The huge, white, clinical box which holds the action in People, Places and Things is more than a waiting room, or a clinic, or any of the other places it is transformed into (with slick and smooth transitions) during the show. It is outlined with strip-lights which crackle with flashes of light as Emma loses consciousness: the play takes place in the headspace of this central character, whose drug and alcohol abuse has left her with a flickering reality. The problem is that the solid reality, which the rehab clinic she checks in to wishes her to believe in, doesn't offer her answers to the questions which fuel her addictive behaviour. And as the show goes on, and the audience settles into her thoughts and questions, it starts to be clear that she, rather than the world, has a point. Watching People, Places and Things, is as much an experience as a spectacle.
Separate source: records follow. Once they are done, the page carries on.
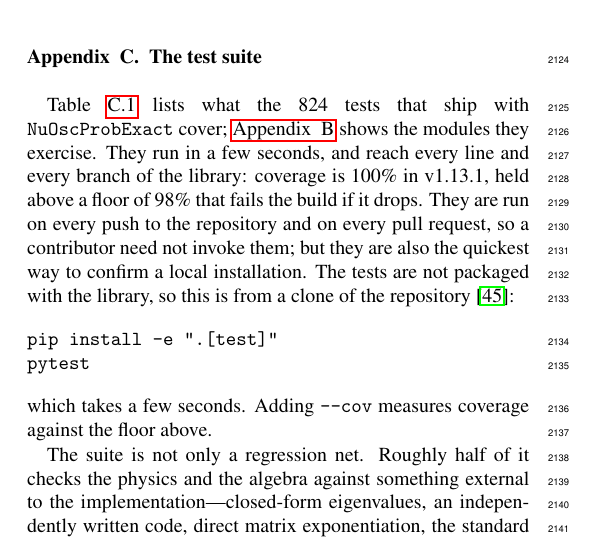
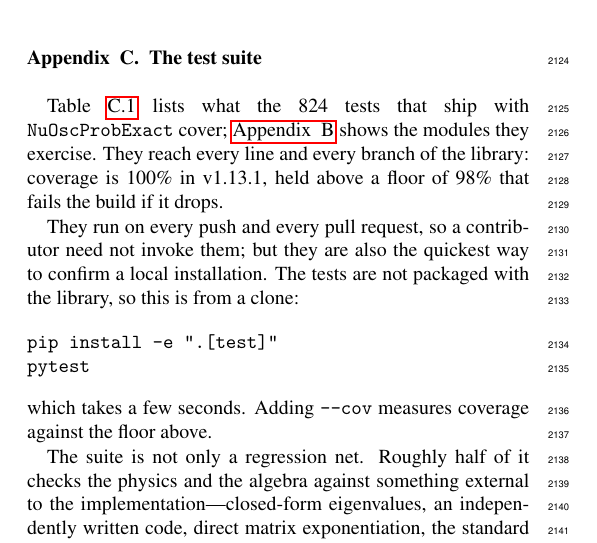
Before and after one commit to mbustama/NuOscProbExact, a LaTeX paper (resources/paper/main.tex): part of one column of page 26 of 32, cut so that both start at the same text. Compiled offline with pdfLaTeX.

Commit message:
Give Appendix C's run instruction its own paragraph
"They run in a few seconds" appeared twice in one paragraph, once
before the code block and once after it.  The block itself sat
mid-paragraph, between the sentence about continuous integration and
the sentence about --cov, so a display interrupted a paragraph about
coverage.  And the clone pointed at \cite{NuOscProbExact} for the third
time in the paper, after Sections 8.3 and 8.4.

The opening paragraph now ends on coverage and the floor; running the
suite is its own paragraph, with the block where a reader expects it.

Coverage stays at 100% over 824 tests -- it was recovered in the
previous commit, which added the test for the compiled four-flavor
antineutrino path.  The "roughly half" figure was worth re-measuring
after that: external-facing tests are 413 of 824, exactly half.

Paper builds with 0 errors and 0 undefined references at 32 pages.

Co-Authored-By: Claude Opus 5 <noreply@anthropic.com>

```diff
--- a/resources/paper/main.tex
+++ b/resources/paper/main.tex
@@ -1490,7 +1490,9 @@ What cannot be added this way is anything that is not a Hermitian Hamiltonian.
 \label{app:tests}
 \appresetfloats
 
-Table \ref{tab:tests} lists what the 824 tests that ship with {\tt NuOscProbExact} cover; \ref{app:structure} shows the modules they exercise.  They run in a few seconds, and reach every line and every branch of the library: coverage is $100\%$ in v1.13.1, held above a floor of $98\%$ that fails the build if it drops.  They are run on every push to the repository and on every pull request, so a contributor need not invoke them; but they are also the quickest way to confirm a local installation.  The tests are not packaged with the library, so this is from a clone of the repository\ \cite{NuOscProbExact}:
+Table \ref{tab:tests} lists what the 824 tests that ship with {\tt NuOscProbExact} cover; \ref{app:structure} shows the modules they exercise.  They reach every line and every branch of the library: coverage is $100\%$ in v1.13.1, held above a floor of $98\%$ that fails the build if it drops.
+
+They run on every push and every pull request, so a contributor need not invoke them; but they are also the quickest way to confirm a local installation.  The tests are not packaged with the library, so this is from a clone:
 \begin{verbatim}
 pip install -e ".[test]"
 pytest
```
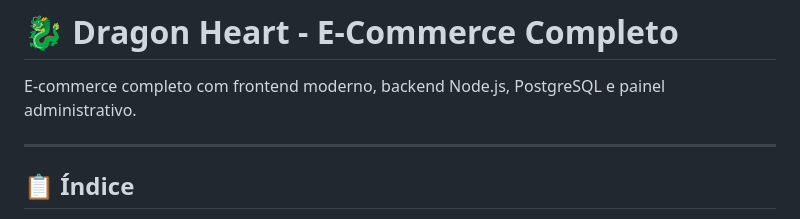
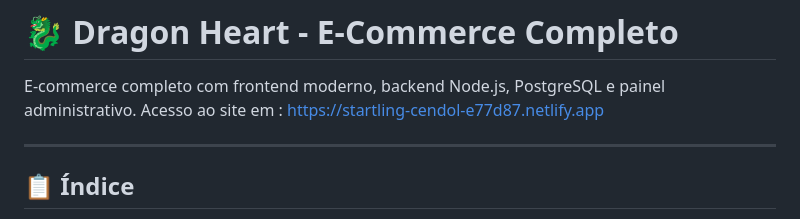
Before and after one commit to malfoymk/dragonheart-store, a Markdown page: README.md, the part around the change. GitHub-like rendering.

```diff
--- a/README.md
+++ b/README.md
@@ -1,6 +1,7 @@
 # 🐉 Dragon Heart - E-Commerce Completo
 
 E-commerce completo com frontend moderno, backend Node.js, PostgreSQL e painel administrativo.
+Acesso ao site em : https://startling-cendol-e77d87.netlify.app
 
 ---
 
```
What is remarkable about the staging of the piece is its simultaneous large and small scale. There are rows of seats on the stage, and the experience for these audience members must be an intimate and visceral explosion of action and inaction. In the main auditorium, the actors are so far away that their faces are undefinable, but their projected performances pack an equally vital punch. The whole cast contribute, but Lisa Dwyer Hogg's multicolour control of this effect as Emma is particularly excellent, as she moves through the states of her addiction from despair to smallness to rage. The production in general harnesses it too; at times offering chaotic movement and noise, the whole stage lighting up and pounding, and at others scary, ordered, clinical smallness.
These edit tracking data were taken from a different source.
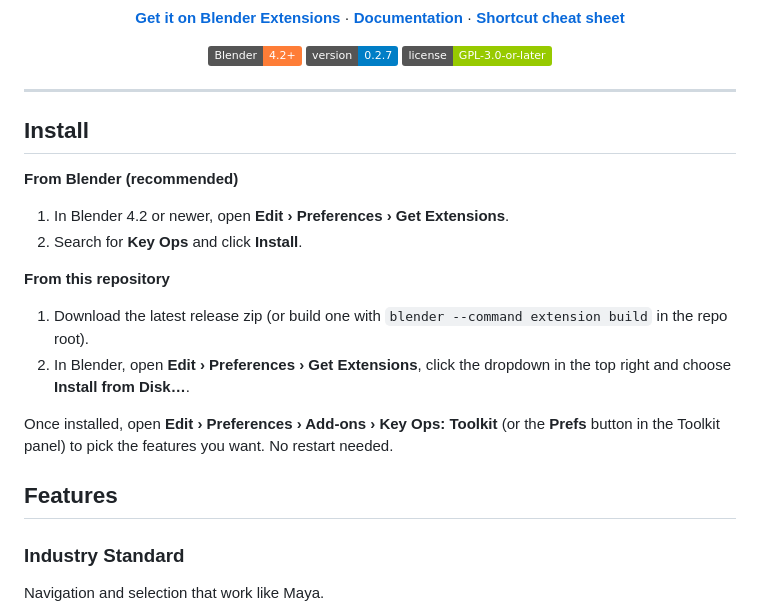
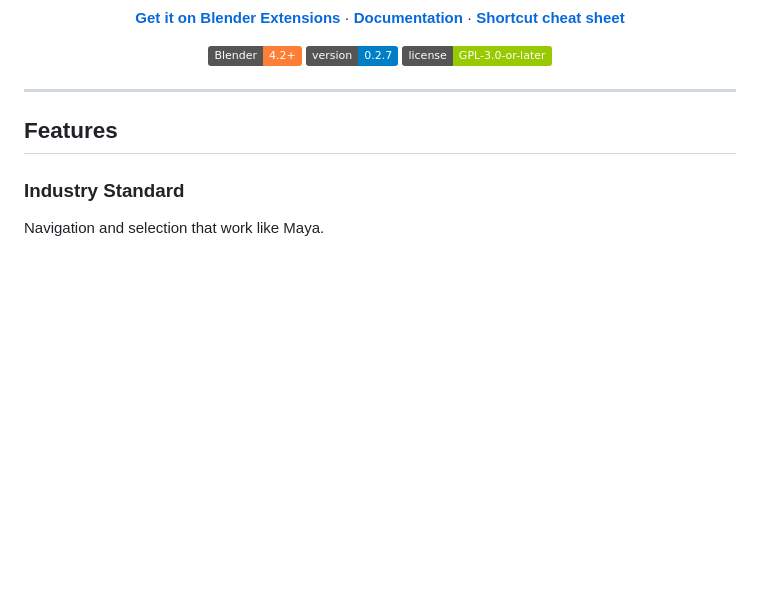
Before and after one commit to Dangry98/Key-Ops-Toolkit, a Markdown page: README.md, the part around the change. GitHub-like rendering; badges without logos; blank space fills up the shorter version.

```diff
--- a/README.md
+++ b/README.md
@@ -24,17 +24,6 @@
 
 ---
 
-## Install
-
-**From Blender (recommended)**
-1. In Blender 4.2 or newer, open **Edit › Preferences › Get Extensions**.
-2. Search for **Key Ops** and click **Install**.
-
-**From this repository**
-1. Download the latest release zip (or build one with `blender --command extension build` in the repo root).
-2. In Blender, open **Edit › Preferences › Get Extensions**, click the dropdown in the top right and choose **Install from Disk…**.
-
-Once installed, open **Edit › Preferences › Add-ons › Key Ops: Toolkit** (or the **Prefs** button in the Toolkit panel) to pick the features you want. No restart needed.
 
 ## Features
 
```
There was a sense that this production is in its early days, and further assuredness is still to come. Perhaps as a result of this, the ending lacked some of the devastation which I had felt on reading it. Nevertheless, this is a play which touches on the darkest and most unanswerable elements of human existence, whilst remaining substantially relatable and current, something carried out by this production with huge potency.